Young Scholars Series:

Human Rights in the Arab World: Some Arguments in Favor of a Regional Framework

June 21, 2014
Sabbagh 2

Young Scholar: Marc Sabbagh

Marc Sabbagh recently obtained his Master of Arts degree in international affairs and Middle East Studies at the Johns Hopkins School of Advanced International Studies (SAIS).  He works as a Virtual Program Coordinator at U.S. Department of State, coordinating virtual lectures for US embassies in Armenia and Azerbaijan, and is a research and communications intern at the Arab American Institute.  He has prior experience in public policy and a research background in U.S. policy in the Middle East, and holds a B.A. in political science and history from Rice University.
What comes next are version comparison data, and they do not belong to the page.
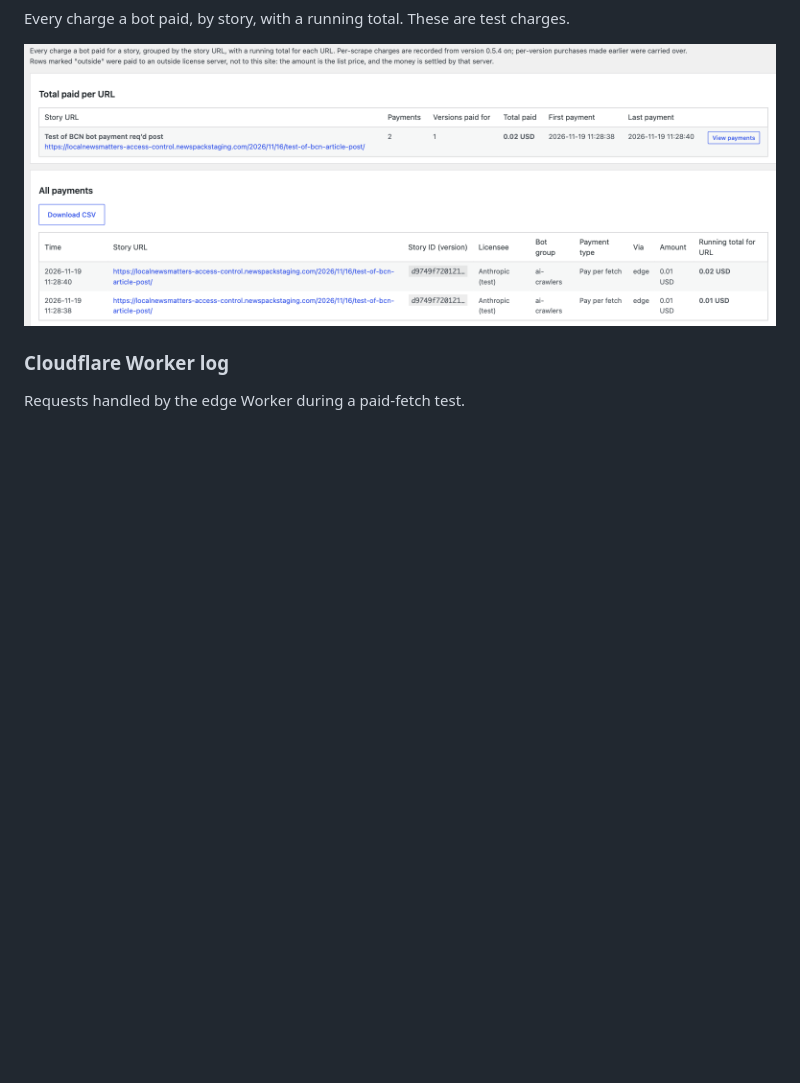
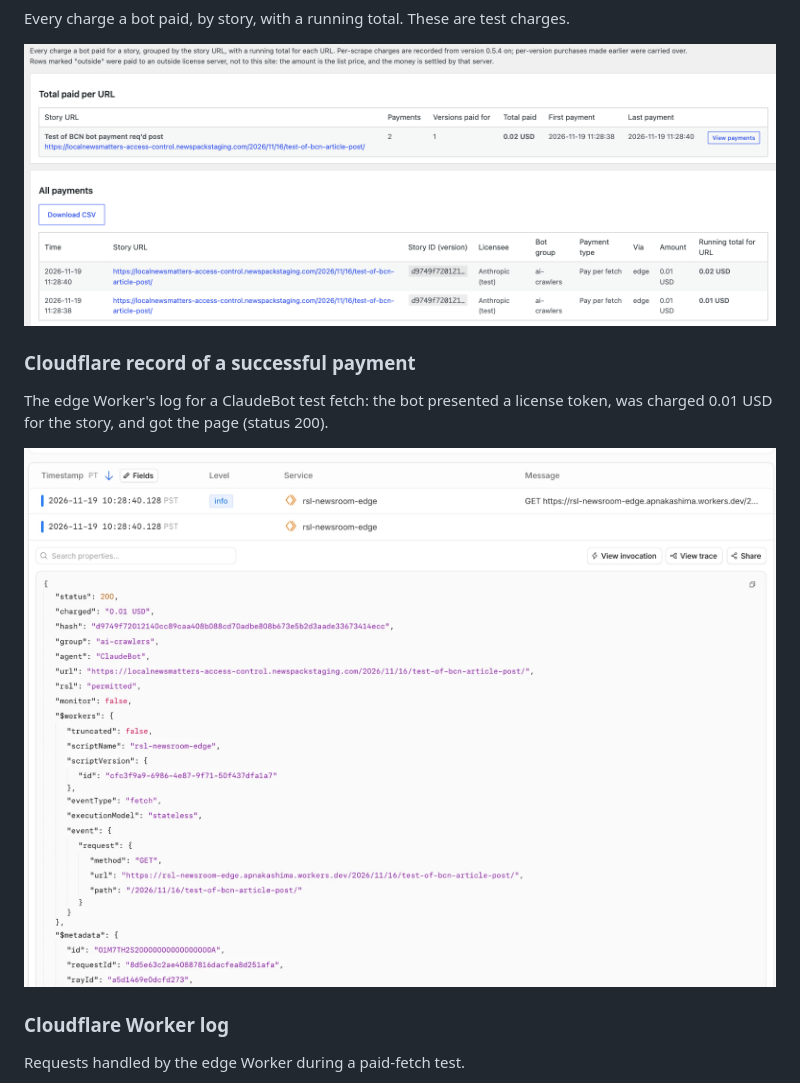
Before and after one commit to rnakashima1/RSL-Newsroom-docs, a Markdown page: screenshots/README.md, the part around the change. Drawn GitHub-style; pictures changed too: screenshots/cloudflare-paid-fetch.png (added); blank space fills up the shorter version.

Commit message:
Add Cloudflare record of a paid fetch
Co-Authored-By: Claude Opus 5.5 <noreply@anthropic.com>

```diff
--- a/screenshots/README.md
+++ b/screenshots/README.md
@@ -22,6 +22,11 @@ Every charge a bot paid, by story, with a running total. These are test charges.
 
 ![Payments log](payments-log.png)
 
+### Cloudflare record of a successful payment
+The edge Worker's log for a ClaudeBot test fetch: the bot presented a license token, was charged 0.01 USD for the story, and got the page (status 200).
+
+![Cloudflare log of a paid fetch](cloudflare-paid-fetch.png)
+
 ### Cloudflare Worker log
 Requests handled by the edge Worker during a paid-fetch test.
 
```
Also changed, not shown: README.md (+2 -0 lines).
Amid the recent uprisings in many Middle Eastern countries, and given the unique history of the region, experts are questioning how to ensure human rights are protected in the Arab world. Edmund Burke Fellow Marc Sabbagh argues in favor of a regional human rights framework centered around the Arab states.  Such a strategy could draw on the example of the broader Organization of Islamic Cooperation, which includes majority-Muslim countries in other parts of the world, but would benefit from greater enforcement capability by focusing on the Arab region alone.  Sabbagh also highlights important convergences between the Muslim and Catholic understanding of human rights, which is particularly important when considering the minority Christian populations living in majority-Muslim Arab countries.